### DATA PROVIDED

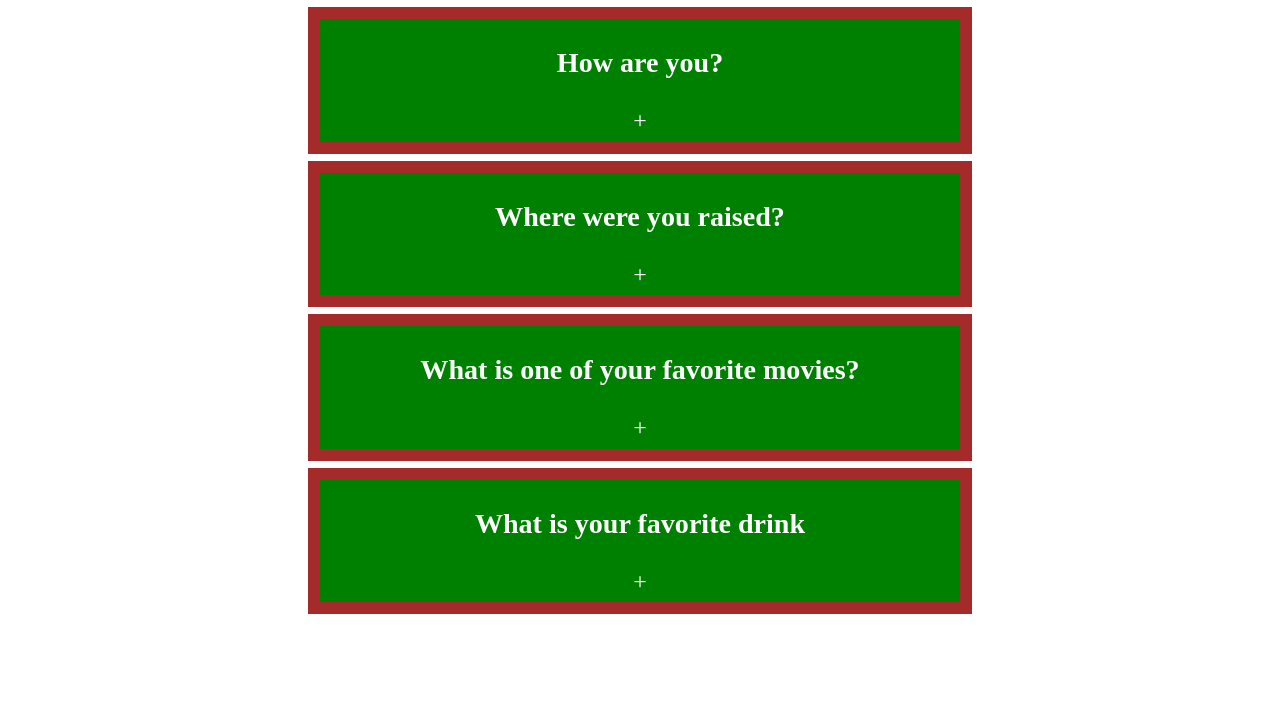
Repository: kosenijr/react-projects
Page: / (app in accordion/)
These files come from the project's save history. The page is drawn as it stood at one moment and after the next save; the edit follows.
The browser window is 1280 px wide. The pictures show the whole page.
The project was rebuilt for these pictures with package versions that can differ from the ones it lists, and the page was loaded fresh each time.

Above is the page before, as saved 2024-03-02 22:44:01.

### accordion/src/App.js
import React from "react";
import "./App.css";
import Accordion from "./components/Accordion";

function App() {
  return (
    <div className="App">
      <Accordion />
    </div>
  );
}

export default App;

### accordion/src/components/Accordion.js
import React, { useState } from "react";
import "../styles/Accordion.css";
import data from "../data";

function Accordion() {
  // setting up useState
  const [selected, setSelected] = useState(null);
  // setting up handling
  const handleSingleSelection = (getCurrentId) => {
    console.log(selected, getCurrentId);
    // setSelected(getCurrentId === selected ? null : getCurrentId); // keep add condition for closure
    setSelected(selected !== getCurrentId ? getCurrentId : null)
  };

  return (
    <div className="wrapper">
      {/* single selection accordion */}
      <div className="accordion">
        {data && data.length > 0 ? (
          data.map((dataItem) => (
            <div className="item" key={dataItem.id}>
              {" "}
              {/* always remember to add key */}
              <div
                className="title"
                onClick={() => handleSingleSelection(dataItem.id)}
              >
                <h3>{dataItem.question}</h3>
                <span>+</span>
              </div>
              {selected === dataItem.id ? (
                <div className="content ">{dataItem.answer}</div>
              ) : null}
            </div>
          ))
        ) : (
          <div>No data found!</div>
        )}
      </div>
    </div>
  );
}

export default Accordion;

### accordion/src/styles/Accordion.css
.wrapper {
  height: 100vh;
  width: 100vw
}
.accordion {
  color: white;
}

.item {
  background-color: green;
  font-size: 1.5em;
  font-family: "Raleway", "Times New Roman";
  margin: 1vh auto;
  padding-bottom: 1vh;
  width: 50vw;
  border: 0.5em solid brown
}

.content {
  font-size: 1.2em;
  font-family:  "Raleway", "Times New Roman";
  font-weight: 700;
}

### accordion/src/data.js
const data = [
  {
    id: 1,
    question: "How are you?",
    answer: "I am well!",
  },

  {
    id: 2,
    question: "Where were you raised?",
    answer: "I was raised in Queens.",
  },

  {
    id: 3,
    question: "What is one of your favorite movies?",
    answer: "Harlem Nights",
  },

  {
    id: 4,
    question: "What is your favorite drink",
    answer: "Water",
  },
];

export default data;

Loaded but not shown: accordion/public/index.html (common file); accordion/src/index.js (common file); accordion/src/index.css (common file); accordion/src/reportWebVitals.js (common file); accordion/src/App.css (common file)

After the next save:
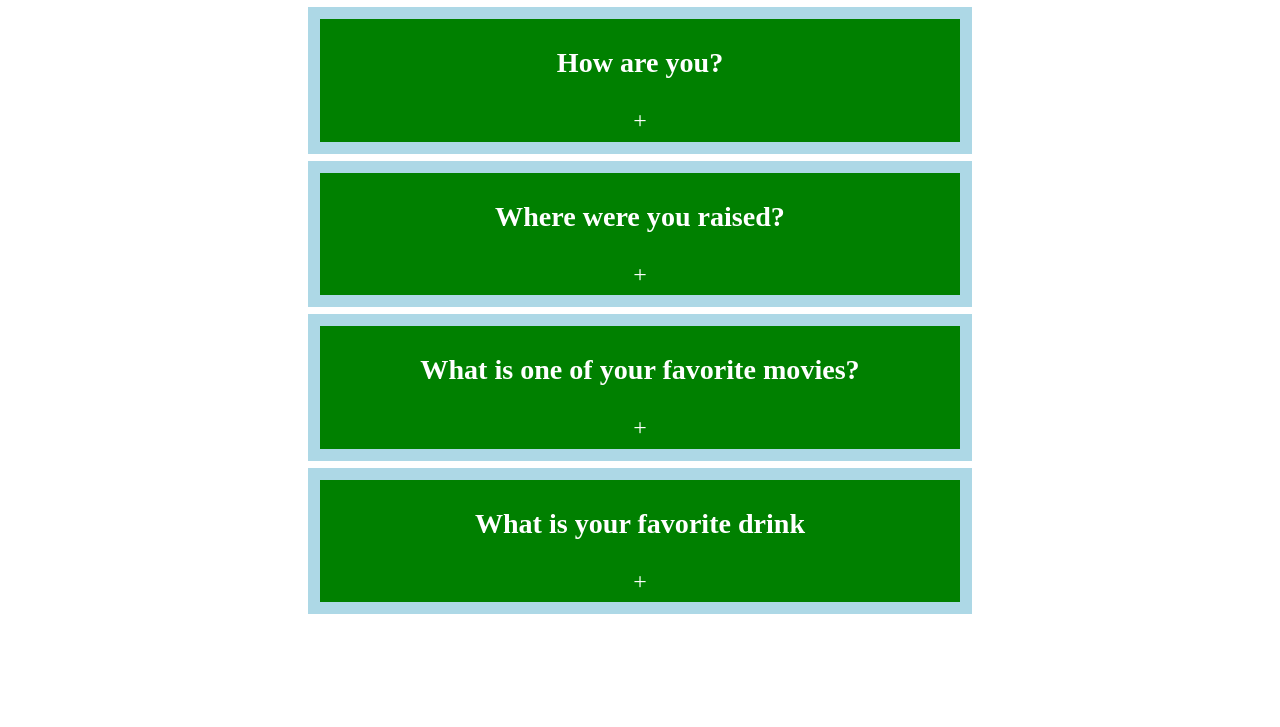
Saved 6 s later.
--- a/accordion/src/styles/Accordion.css
+++ b/accordion/src/styles/Accordion.css
@@ -13,7 +13,7 @@
   margin: 1vh auto;
   padding-bottom: 1vh;
   width: 50vw;
-  border: 0.5em solid brown
+  border: 0.5em solid lightblue
 }
 
 .content {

######

DESCRIPTION OF THE TASK: Leave the pictures out and reproduce every record above exactly.

ANSWER FOR THIS EXERCISE:
Repository: kosenijr/react-projects
Page: / (app in accordion/)
These files come from the project's save history. The page is drawn as it stood at one moment and after the next save; the edit follows.
The browser window is 1280 px wide. The pictures show the whole page.
The project was rebuilt for these pictures with package versions that can differ from the ones it lists, and the page was loaded fresh each time.

Above is the page before, as saved 2024-03-02 22:44:01.

### accordion/src/App.js
import React from "react";
import "./App.css";
import Accordion from "./components/Accordion";

function App() {
  return (
    <div className="App">
      <Accordion />
    </div>
  );
}

export default App;

### accordion/src/components/Accordion.js
import React, { useState } from "react";
import "../styles/Accordion.css";
import data from "../data";

function Accordion() {
  // setting up useState
  const [selected, setSelected] = useState(null);
  // setting up handling
  const handleSingleSelection = (getCurrentId) => {
    console.log(selected, getCurrentId);
    // setSelected(getCurrentId === selected ? null : getCurrentId); // keep add condition for closure
    setSelected(selected !== getCurrentId ? getCurrentId : null)
  };

  return (
    <div className="wrapper">
      {/* single selection accordion */}
      <div className="accordion">
        {data && data.length > 0 ? (
          data.map((dataItem) => (
            <div className="item" key={dataItem.id}>
              {" "}
              {/* always remember to add key */}
              <div
                className="title"
                onClick={() => handleSingleSelection(dataItem.id)}
              >
                <h3>{dataItem.question}</h3>
                <span>+</span>
              </div>
              {selected === dataItem.id ? (
                <div className="content ">{dataItem.answer}</div>
              ) : null}
            </div>
          ))
        ) : (
          <div>No data found!</div>
        )}
      </div>
    </div>
  );
}

export default Accordion;

### accordion/src/styles/Accordion.css
.wrapper {
  height: 100vh;
  width: 100vw
}
.accordion {
  color: white;
}

.item {
  background-color: green;
  font-size: 1.5em;
  font-family: "Raleway", "Times New Roman";
  margin: 1vh auto;
  padding-bottom: 1vh;
  width: 50vw;
  border: 0.5em solid brown
}

.content {
  font-size: 1.2em;
  font-family:  "Raleway", "Times New Roman";
  font-weight: 700;
}

### accordion/src/data.js
const data = [
  {
    id: 1,
    question: "How are you?",
    answer: "I am well!",
  },

  {
    id: 2,
    question: "Where were you raised?",
    answer: "I was raised in Queens.",
  },

  {
    id: 3,
    question: "What is one of your favorite movies?",
    answer: "Harlem Nights",
  },

  {
    id: 4,
    question: "What is your favorite drink",
    answer: "Water",
  },
];

export default data;

Loaded but not shown: accordion/public/index.html (common file); accordion/src/index.js (common file); accordion/src/index.css (common file); accordion/src/reportWebVitals.js (common file); accordion/src/App.css (common file)

After the next save:
Saved 6 s later.
--- a/accordion/src/styles/Accordion.css
+++ b/accordion/src/styles/Accordion.css
@@ -13,7 +13,7 @@
   margin: 1vh auto;
   padding-bottom: 1vh;
   width: 50vw;
-  border: 0.5em solid brown
+  border: 0.5em solid lightblue
 }
 
 .content {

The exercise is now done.